The students are all agree that the Swedish language and cultural café is a great opportunity for them to learn more about both the culture and the language.
It is afternoon and many of the lectures have finished for the day. Students arrive at the Swedish language and cultural café on campus. Some of them have been to all the cafés during the autumn semester, others have just recently joined.
“Sometimes we have had between 20 to 30 students. That is great and we divide ourselves into smaller groups so that everyone gets the opportunity to talk, says Ines Niksic, lecturer in Swedish at the University.”
Ines Niksic is responsible for the meetings together with some colleagues and student volunteers. She welcomes the students, makes small talk and asks how they are doing.
“This is a very international mingle where we practice speaking Swedish, but of course we also speak other languages. We also talk about and explain different cultural things and have for example talked about Swedish traditions and how swedes celebrate Halloween.”
An important Swedish word
When talking about traditions and habits, the Swedish word fika is important to know.
Alexander Wagner and Janine Feyrer are from Austria and have embraced fika. They place a package of sweet biscuits on the table, next to the coffee. Having a coffee break in Sweden is called fika, and it is more like a social institution and it is not something you miss.
Both Alexander and Janine are on an Erasmus exchange program for one semester. Alexander studies Cognitive Neuroscience and Janine is studying Data Science/Cyber Security and the lectures are in English.
“As our native language also is a Germanic language we don’t find Swedish words so difficult to pronounce. However, coming to the café is a great opportunity to practice Swedish as we realised that at other places, such as the Supermarket, people often start speaking English to you instead”.
At another table we meet the international students George Kokolakis from Greece, Md Saiful Islam from Bangladesh and Fatime Toci form Albania. All three of them are studying a Master’s degree in Data Science.
“The language café has been very helpful when it comes to practice the Swedish, says Fatime.”
George also points out that Ines Niksic is very understanding when it comes to moving to and studying in foreign country.
“It is great that Ines is responsible for the café as she herself has moved to Sweden and learnt the language.

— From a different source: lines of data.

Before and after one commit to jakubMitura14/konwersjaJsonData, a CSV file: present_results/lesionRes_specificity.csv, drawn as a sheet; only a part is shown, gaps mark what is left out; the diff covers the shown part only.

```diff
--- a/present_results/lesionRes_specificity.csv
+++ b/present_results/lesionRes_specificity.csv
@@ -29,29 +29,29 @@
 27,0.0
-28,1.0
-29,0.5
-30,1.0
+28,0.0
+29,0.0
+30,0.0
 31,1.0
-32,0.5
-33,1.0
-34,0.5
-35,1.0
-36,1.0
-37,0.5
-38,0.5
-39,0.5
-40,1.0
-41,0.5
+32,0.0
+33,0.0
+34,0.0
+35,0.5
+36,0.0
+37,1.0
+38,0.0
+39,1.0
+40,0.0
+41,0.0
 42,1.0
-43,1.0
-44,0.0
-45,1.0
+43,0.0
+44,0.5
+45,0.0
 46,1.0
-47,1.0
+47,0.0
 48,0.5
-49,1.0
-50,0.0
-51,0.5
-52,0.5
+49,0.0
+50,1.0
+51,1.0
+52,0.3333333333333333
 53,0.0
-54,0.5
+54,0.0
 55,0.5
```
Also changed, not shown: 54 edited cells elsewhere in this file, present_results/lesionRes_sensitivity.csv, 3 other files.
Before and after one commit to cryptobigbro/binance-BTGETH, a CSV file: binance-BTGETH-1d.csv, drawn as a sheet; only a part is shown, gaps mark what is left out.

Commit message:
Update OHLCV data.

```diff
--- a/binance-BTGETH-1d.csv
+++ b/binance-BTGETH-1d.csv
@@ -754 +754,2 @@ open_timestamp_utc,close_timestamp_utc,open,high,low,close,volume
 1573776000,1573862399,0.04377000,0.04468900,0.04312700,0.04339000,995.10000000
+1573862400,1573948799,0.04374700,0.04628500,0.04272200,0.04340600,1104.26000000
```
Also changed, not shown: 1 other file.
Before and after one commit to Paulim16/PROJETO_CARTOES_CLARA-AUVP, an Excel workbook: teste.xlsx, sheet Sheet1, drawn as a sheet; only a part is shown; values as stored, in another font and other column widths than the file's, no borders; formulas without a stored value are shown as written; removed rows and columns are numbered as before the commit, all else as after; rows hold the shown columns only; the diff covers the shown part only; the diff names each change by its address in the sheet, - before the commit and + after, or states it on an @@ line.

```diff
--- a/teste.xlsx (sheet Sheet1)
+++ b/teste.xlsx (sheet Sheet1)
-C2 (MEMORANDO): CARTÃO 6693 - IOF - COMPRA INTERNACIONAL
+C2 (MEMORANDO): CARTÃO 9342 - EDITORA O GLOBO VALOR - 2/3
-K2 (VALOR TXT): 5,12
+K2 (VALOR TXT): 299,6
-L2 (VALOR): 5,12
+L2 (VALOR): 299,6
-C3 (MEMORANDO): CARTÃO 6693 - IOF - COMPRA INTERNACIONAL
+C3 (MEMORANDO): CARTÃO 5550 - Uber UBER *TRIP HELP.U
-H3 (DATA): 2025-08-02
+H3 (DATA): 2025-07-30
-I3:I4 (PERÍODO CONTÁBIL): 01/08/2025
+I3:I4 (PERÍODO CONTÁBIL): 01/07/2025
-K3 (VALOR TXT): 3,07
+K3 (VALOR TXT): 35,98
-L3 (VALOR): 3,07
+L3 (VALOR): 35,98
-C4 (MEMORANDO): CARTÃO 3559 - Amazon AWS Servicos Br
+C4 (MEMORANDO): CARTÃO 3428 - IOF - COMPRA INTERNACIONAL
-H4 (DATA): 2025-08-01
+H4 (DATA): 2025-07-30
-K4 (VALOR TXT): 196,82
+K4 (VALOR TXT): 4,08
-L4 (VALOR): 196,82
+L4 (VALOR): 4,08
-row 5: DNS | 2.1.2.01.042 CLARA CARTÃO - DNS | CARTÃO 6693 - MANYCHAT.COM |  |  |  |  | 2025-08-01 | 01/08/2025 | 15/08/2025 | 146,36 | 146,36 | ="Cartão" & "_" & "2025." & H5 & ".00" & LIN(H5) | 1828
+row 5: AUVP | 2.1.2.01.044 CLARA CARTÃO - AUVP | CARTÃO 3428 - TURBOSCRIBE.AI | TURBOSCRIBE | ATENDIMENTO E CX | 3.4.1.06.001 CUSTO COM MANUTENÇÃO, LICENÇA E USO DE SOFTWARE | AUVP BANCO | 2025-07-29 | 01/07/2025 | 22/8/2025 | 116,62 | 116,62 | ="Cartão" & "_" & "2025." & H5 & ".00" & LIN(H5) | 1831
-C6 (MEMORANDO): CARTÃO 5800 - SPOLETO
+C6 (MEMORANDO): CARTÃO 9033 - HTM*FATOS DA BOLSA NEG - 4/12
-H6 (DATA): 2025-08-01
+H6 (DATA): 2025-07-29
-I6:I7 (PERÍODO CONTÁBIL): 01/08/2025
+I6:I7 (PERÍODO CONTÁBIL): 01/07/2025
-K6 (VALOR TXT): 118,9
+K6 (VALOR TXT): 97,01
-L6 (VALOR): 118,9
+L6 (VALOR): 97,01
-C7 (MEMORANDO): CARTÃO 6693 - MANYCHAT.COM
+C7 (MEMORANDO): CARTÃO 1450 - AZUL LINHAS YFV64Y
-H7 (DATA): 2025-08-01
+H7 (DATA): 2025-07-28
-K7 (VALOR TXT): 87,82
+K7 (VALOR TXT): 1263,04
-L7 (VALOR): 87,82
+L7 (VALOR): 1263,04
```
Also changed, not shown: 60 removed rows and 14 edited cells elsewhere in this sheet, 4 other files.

She has the same experience as we have and her sharing that experience with us helps a lot. I really enjoy these meetings and I think I have been to most of them, says George”.
Alexander Wagner and Janine Feyrer are from Austria and are both on an exchange program for one semester. "The café is a great opportunity to practice Swedish as we realised that at other places, such as the Supermarket, people often start speaking English to you instead”.